[[ Recorded information open ]]

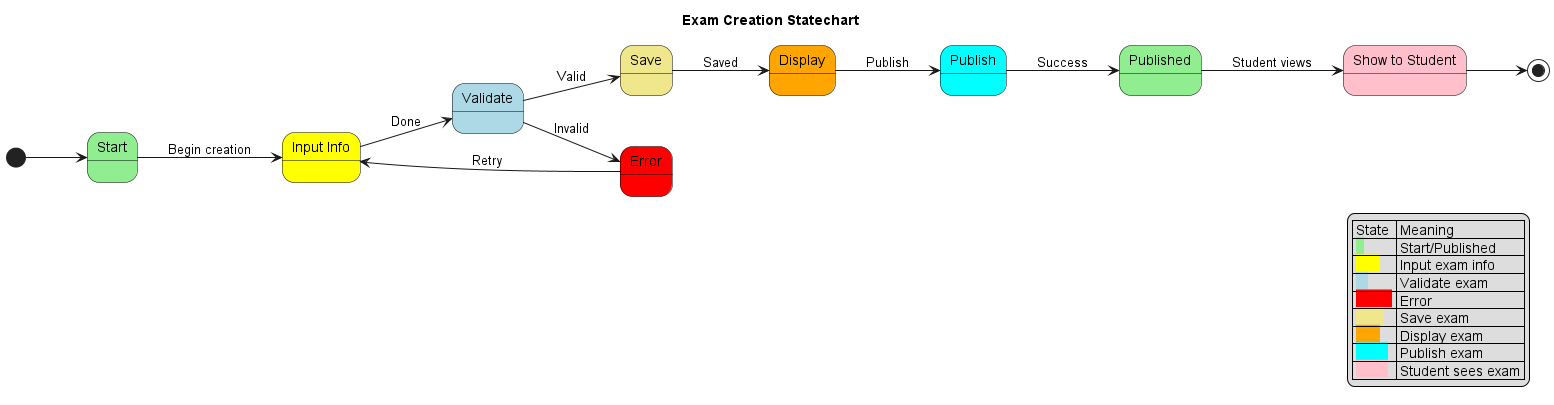
conghoan1211/AI-Kiosk-Testing-system keeps this PlantUML diagram as design/out/examcreationstatechart/Exam_Creation_Statechart.png. Above is the earlier version. Its diagram source:
```plantuml
@startuml Exam_Creation_Statechart
title Exam Creation Statechart

left to right direction

skinparam state {
    BorderColor black
}

[*] --> Start

state "Start" as Start #lightgreen
state "Input Info" as Input #yellow
state "Validate" as Validate #lightblue
state "Error" as Error #red
state "Save" as Save #khaki
state "Display" as Display #orange
state "Publish" as Publish #cyan
state "Published" as Published #lightgreen
state "Show to Student" as ShowStudent #pink

Start --> Input : Begin creation
Input --> Validate : Done
Validate --> Error : Invalid
Validate --> Save : Valid
Error --> Input : Retry
Save --> Display : Saved
Display --> Publish : Publish
Publish --> Published : Success
Published --> ShowStudent : Student views

ShowStudent --> [*]

legend right
  | State | Meaning |
  | <back:lightgreen>  </back> | Start/Published |
  | <back:yellow>      </back> | Input exam info |
  | <back:lightblue>   </back> | Validate exam |
  | <back:red>         </back> | Error |
  | <back:khaki>       </back> | Save exam |
  | <back:orange>      </back> | Display exam |
  | <back:cyan>        </back> | Publish exam |
  | <back:pink>        </back> | Student sees exam |
end legend

@enduml
```
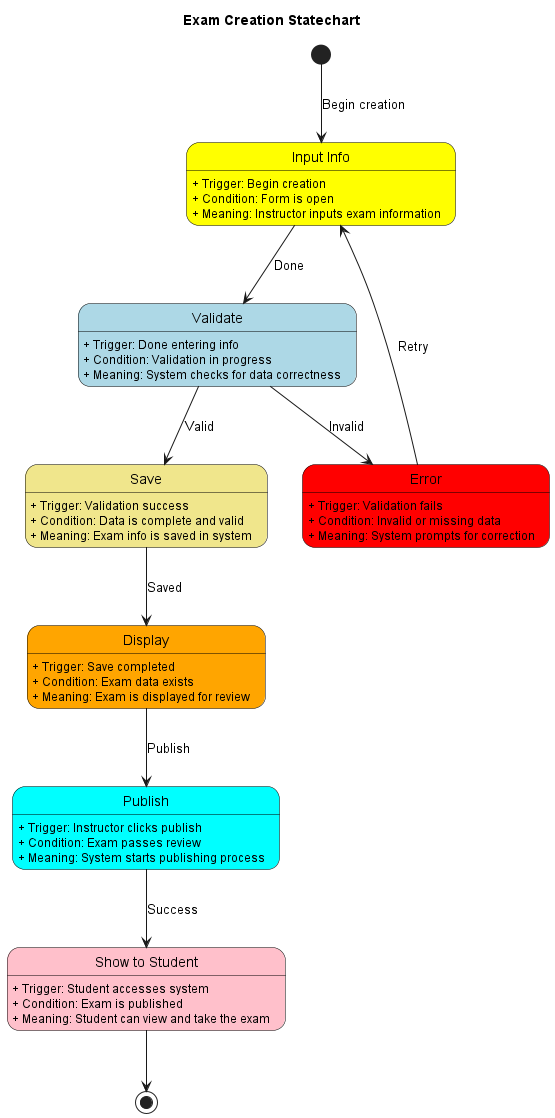
After the commit.

Change to the diagram source:
```diff
@@ -1,46 +1,57 @@
 @startuml Exam_Creation_Statechart
 title Exam Creation Statechart
 
-left to right direction
 
 skinparam state {
     BorderColor black
 }
 
-[*] --> Start
 
-state "Start" as Start #lightgreen
+
+
 state "Input Info" as Input #yellow
+Input : + Trigger: Begin creation
+Input : + Condition: Form is open
+Input : + Meaning: Instructor inputs exam information
+
 state "Validate" as Validate #lightblue
+Validate : + Trigger: Done entering info
+Validate : + Condition: Validation in progress
+Validate : + Meaning: System checks for data correctness
+
 state "Error" as Error #red
+Error : + Trigger: Validation fails
+Error : + Condition: Invalid or missing data
+Error : + Meaning: System prompts for correction
+
 state "Save" as Save #khaki
+Save : + Trigger: Validation success
+Save : + Condition: Data is complete and valid
+Save : + Meaning: Exam info is saved in system
+
 state "Display" as Display #orange
+Display : + Trigger: Save completed
+Display : + Condition: Exam data exists
+Display : + Meaning: Exam is displayed for review
+
 state "Publish" as Publish #cyan
-state "Published" as Published #lightgreen
+Publish : + Trigger: Instructor clicks publish
+Publish : + Condition: Exam passes review
+Publish : + Meaning: System starts publishing process
+
 state "Show to Student" as ShowStudent #pink
+ShowStudent : + Trigger: Student accesses system
+ShowStudent : + Condition: Exam is published
+ShowStudent : + Meaning: Student can view and take the exam
 
-Start --> Input : Begin creation
+[*] --> Input : Begin creation
 Input --> Validate : Done
 Validate --> Error : Invalid
 Validate --> Save : Valid
 Error --> Input : Retry
 Save --> Display : Saved
 Display --> Publish : Publish
-Publish --> Published : Success
-Published --> ShowStudent : Student views
-
+Publish --> ShowStudent : Success
 ShowStudent --> [*]
 
-legend right
-  | State | Meaning |
-  | <back:lightgreen>  </back> | Start/Published |
-  | <back:yellow>      </back> | Input exam info |
-  | <back:lightblue>   </back> | Validate exam |
-  | <back:red>         </back> | Error |
-  | <back:khaki>       </back> | Save exam |
-  | <back:orange>      </back> | Display exam |
-  | <back:cyan>        </back> | Publish exam |
-  | <back:pink>        </back> | Student sees exam |
-end legend
-
 @enduml
```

[[ Recorded information closed ]]

[Work to complete]:
Search the data for the string "Validation" and copy each line where it appears.

[Written solution]:
+Validate : + Condition: Validation in progress
+Error : + Trigger: Validation fails
+Save : + Trigger: Validation success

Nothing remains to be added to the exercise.